**WHAT NEEDS TO BE DONE**
Throughout the entries below, report every line where "Export" is found.

**DATASET RECORDS**
--- --- ---
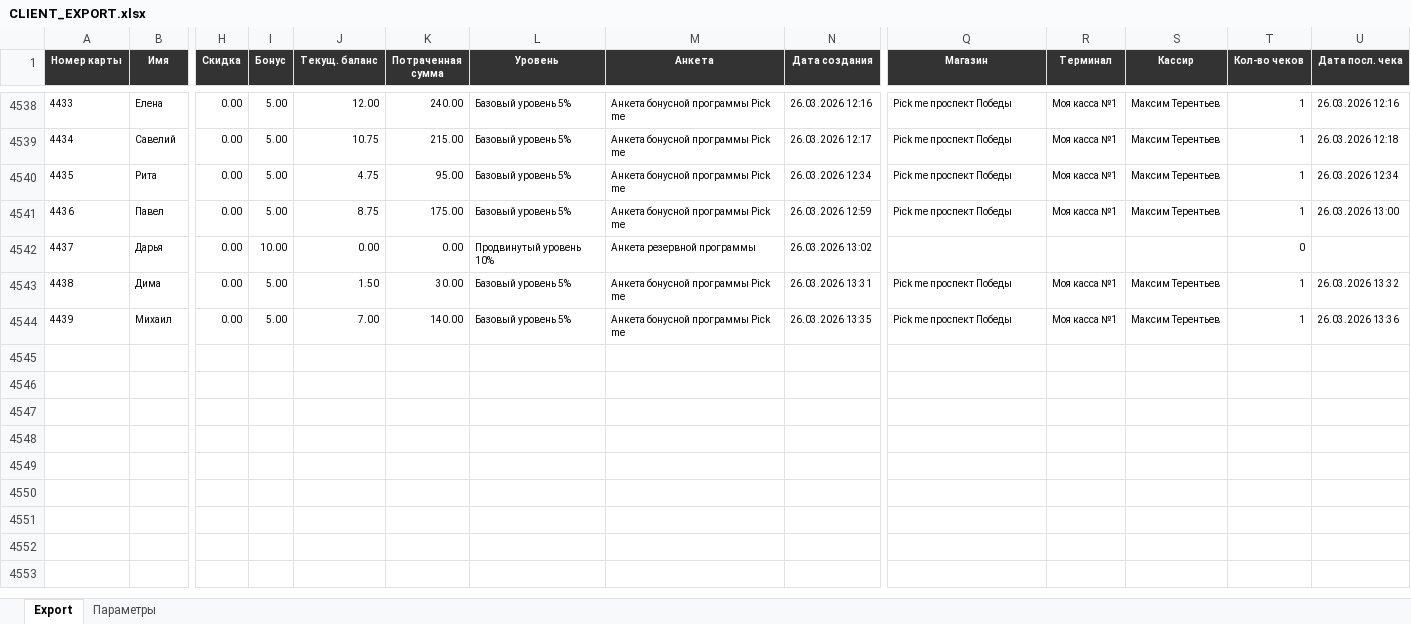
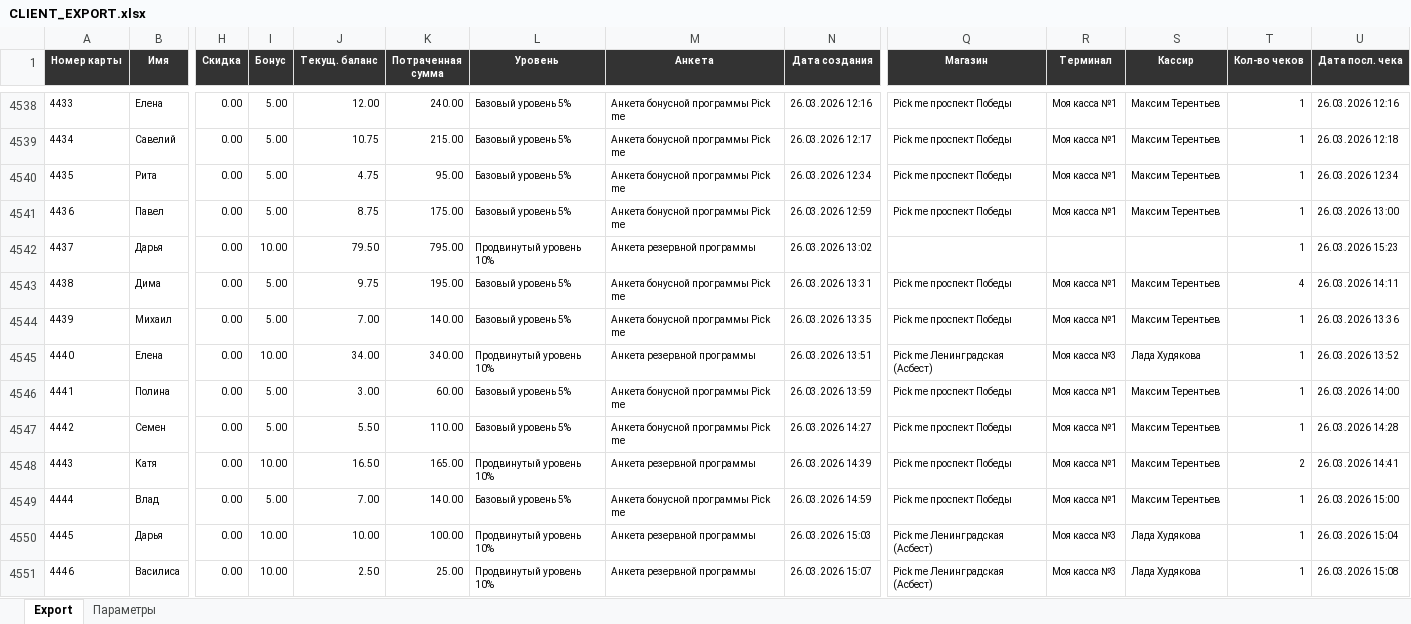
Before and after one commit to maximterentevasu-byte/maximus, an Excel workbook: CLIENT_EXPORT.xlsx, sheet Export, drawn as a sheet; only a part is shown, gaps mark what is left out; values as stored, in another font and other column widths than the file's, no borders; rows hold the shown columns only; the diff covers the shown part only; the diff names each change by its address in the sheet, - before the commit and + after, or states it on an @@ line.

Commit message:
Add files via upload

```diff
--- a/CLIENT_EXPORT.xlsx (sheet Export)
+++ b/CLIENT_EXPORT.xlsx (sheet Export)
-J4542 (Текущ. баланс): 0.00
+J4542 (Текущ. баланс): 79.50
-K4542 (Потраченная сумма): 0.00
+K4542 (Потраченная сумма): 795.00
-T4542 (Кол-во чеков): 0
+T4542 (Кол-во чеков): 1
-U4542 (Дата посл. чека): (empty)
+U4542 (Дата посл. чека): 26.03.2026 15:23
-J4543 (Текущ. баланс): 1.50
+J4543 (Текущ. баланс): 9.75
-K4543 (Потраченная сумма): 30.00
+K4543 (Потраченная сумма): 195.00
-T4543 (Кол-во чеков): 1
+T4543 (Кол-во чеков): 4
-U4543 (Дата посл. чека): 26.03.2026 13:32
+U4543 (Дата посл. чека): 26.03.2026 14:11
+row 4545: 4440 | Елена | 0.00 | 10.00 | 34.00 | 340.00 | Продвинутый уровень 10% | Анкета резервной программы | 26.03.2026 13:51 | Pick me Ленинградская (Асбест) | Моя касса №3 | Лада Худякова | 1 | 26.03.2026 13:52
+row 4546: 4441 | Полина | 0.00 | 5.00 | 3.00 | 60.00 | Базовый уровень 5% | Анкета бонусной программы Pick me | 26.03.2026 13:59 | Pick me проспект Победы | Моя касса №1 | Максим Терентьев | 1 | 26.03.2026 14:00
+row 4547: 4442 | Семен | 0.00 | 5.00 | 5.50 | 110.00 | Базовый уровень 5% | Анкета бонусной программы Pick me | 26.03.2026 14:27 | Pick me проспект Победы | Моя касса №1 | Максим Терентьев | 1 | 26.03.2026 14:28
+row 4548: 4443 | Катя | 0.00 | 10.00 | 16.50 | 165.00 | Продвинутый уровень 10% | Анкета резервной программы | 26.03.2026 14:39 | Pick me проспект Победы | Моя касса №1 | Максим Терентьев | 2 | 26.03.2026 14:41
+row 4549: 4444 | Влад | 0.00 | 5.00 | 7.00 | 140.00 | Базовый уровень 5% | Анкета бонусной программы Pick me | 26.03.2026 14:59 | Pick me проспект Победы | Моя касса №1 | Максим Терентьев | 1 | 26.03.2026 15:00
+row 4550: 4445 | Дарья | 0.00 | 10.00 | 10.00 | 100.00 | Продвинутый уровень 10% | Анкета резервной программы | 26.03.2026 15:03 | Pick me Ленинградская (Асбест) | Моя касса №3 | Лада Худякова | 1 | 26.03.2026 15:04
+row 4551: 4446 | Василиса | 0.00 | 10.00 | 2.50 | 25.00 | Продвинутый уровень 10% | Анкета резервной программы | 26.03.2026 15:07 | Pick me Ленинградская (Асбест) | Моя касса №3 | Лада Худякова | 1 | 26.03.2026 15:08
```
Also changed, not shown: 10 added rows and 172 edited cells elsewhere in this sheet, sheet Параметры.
--- --- ---
**ANSWER FOR THIS EXERCISE**
Before and after one commit to maximterentevasu-byte/maximus, an Excel workbook: CLIENT_EXPORT.xlsx, sheet Export, drawn as a sheet; only a part is shown, gaps mark what is left out; values as stored, in another font and other column widths than the file's, no borders; rows hold the shown columns only; the diff covers the shown part only; the diff names each change by its address in the sheet, - before the commit and + after, or states it on an @@ line.
--- a/CLIENT_EXPORT.xlsx (sheet Export)
+++ b/CLIENT_EXPORT.xlsx (sheet Export)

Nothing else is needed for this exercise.